Computer model shows the best ways to slow the spread of COVID-19

Researchers simulate the transmission of variants and effects of health measures By Researchers at the University of Waterloo created the first computational model that simulates many variables affecting the transmission of COVID-19 to slow the spread of variants. The model takes raw data already in use to forecast case numbers and hospitalizations, and then adds other factors, such as vaccination rates, the use of masks and lockdowns, and the number of breakthrough infections.

Researchers simulate the transmission of variants and effects of health measures By Researchers at the University of Waterloo created the first computational model that simulates many variables affecting the transmission of COVID-19 to slow the spread of variants. The model takes raw data already in use to forecast case numbers and hospitalizations, and then adds other factors, such as vaccination rates, the use of masks and lockdowns, and the number of breakthrough infections.

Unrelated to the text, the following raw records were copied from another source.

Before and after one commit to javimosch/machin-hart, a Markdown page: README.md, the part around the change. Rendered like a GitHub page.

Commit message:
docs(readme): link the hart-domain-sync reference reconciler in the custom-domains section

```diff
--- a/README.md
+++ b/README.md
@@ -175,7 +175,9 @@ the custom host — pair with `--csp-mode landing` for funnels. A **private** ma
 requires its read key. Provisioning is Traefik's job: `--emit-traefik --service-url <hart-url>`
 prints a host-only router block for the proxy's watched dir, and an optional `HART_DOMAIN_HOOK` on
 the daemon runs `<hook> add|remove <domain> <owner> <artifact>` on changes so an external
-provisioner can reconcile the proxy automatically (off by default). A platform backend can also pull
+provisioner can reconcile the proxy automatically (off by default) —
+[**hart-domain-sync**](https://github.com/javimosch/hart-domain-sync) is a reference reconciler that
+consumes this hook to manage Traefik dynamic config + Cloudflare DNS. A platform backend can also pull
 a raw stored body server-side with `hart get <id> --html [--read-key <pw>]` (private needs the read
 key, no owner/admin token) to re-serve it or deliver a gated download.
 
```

A mathematical model may help explain how blood circulates in the brain

Research carried out by the Universidad Carlos III de Madrid (UC3M) may help us better understand oscillations in blood flow that occur in the cerebrovascular network, thanks to a theoretical model that allows the flow and accumulation of fluid (in this case, blood) to be taken into account. Flow networks are made up of a set of connections that carry fluid.

Research carried out by the Universidad Carlos III de Madrid (UC3M) may help us better understand oscillations in blood flow that occur in the cerebrovascular network, thanks to a theoretical model that allows the flow and accumulation of fluid (in this case, blood) to be taken into account. Flow networks are made up of a set of connections that carry fluid.

A mathematical model helps to explain how blood circulates in the brain

Research carried out by the Universidad Carlos III de Madrid (UC3M) may help us better understand oscillations in blood flow that occur in the cerebrovascular network, thanks to a theoretical model that allows the flow and accumulation of fluid (in this case, blood) to be taken into account. Flow networks are made up of a set of connections that carry fluid.

Research carried out by the Universidad Carlos III de Madrid (UC3M) may help us better understand oscillations in blood flow that occur in the cerebrovascular network, thanks to a theoretical model that allows the flow and accumulation of fluid (in this case, blood) to be taken into account. Flow networks are made up of a set of connections that carry fluid.

A mathematical secret of lizard camouflage

A multidisciplinary team at the University of Geneva has succeeded in explaining the complex distribution of scales in the ocellated lizard by means of a simple equation. The shape-shifting clouds of starling birds, the organization of neural networks or the structure of an anthill: nature is full of complex systems whose behaviors can be modeled using mathematical tools.

A multidisciplinary team at the University of Geneva has succeeded in explaining the complex distribution of scales in the ocellated lizard by means of a simple equation. The shape-shifting clouds of starling birds, the organization of neural networks or the structure of an anthill: nature is full of complex systems whose behaviors can be modeled using mathematical tools.

Computational models reveal effects of pregnancy on kidneys

Returning to in-person experiences in February: for more information. The computational models will help medical practitioners better understand the physiology of the kidneys during pregnancy Researchers are using computer simulations to better understand the impacts pregnancy can have on kidneys. The new research will help medical practitioners better understand the physiology of the kidneys during pregnancy and develop appropriate patient care and treatments to improve health outcomes.

Returning to in-person experiences in February: for more information. The computational models will help medical practitioners better understand the physiology of the kidneys during pregnancy Researchers are using computer simulations to better understand the impacts pregnancy can have on kidneys. The new research will help medical practitioners better understand the physiology of the kidneys during pregnancy and develop appropriate patient care and treatments to improve health outcomes.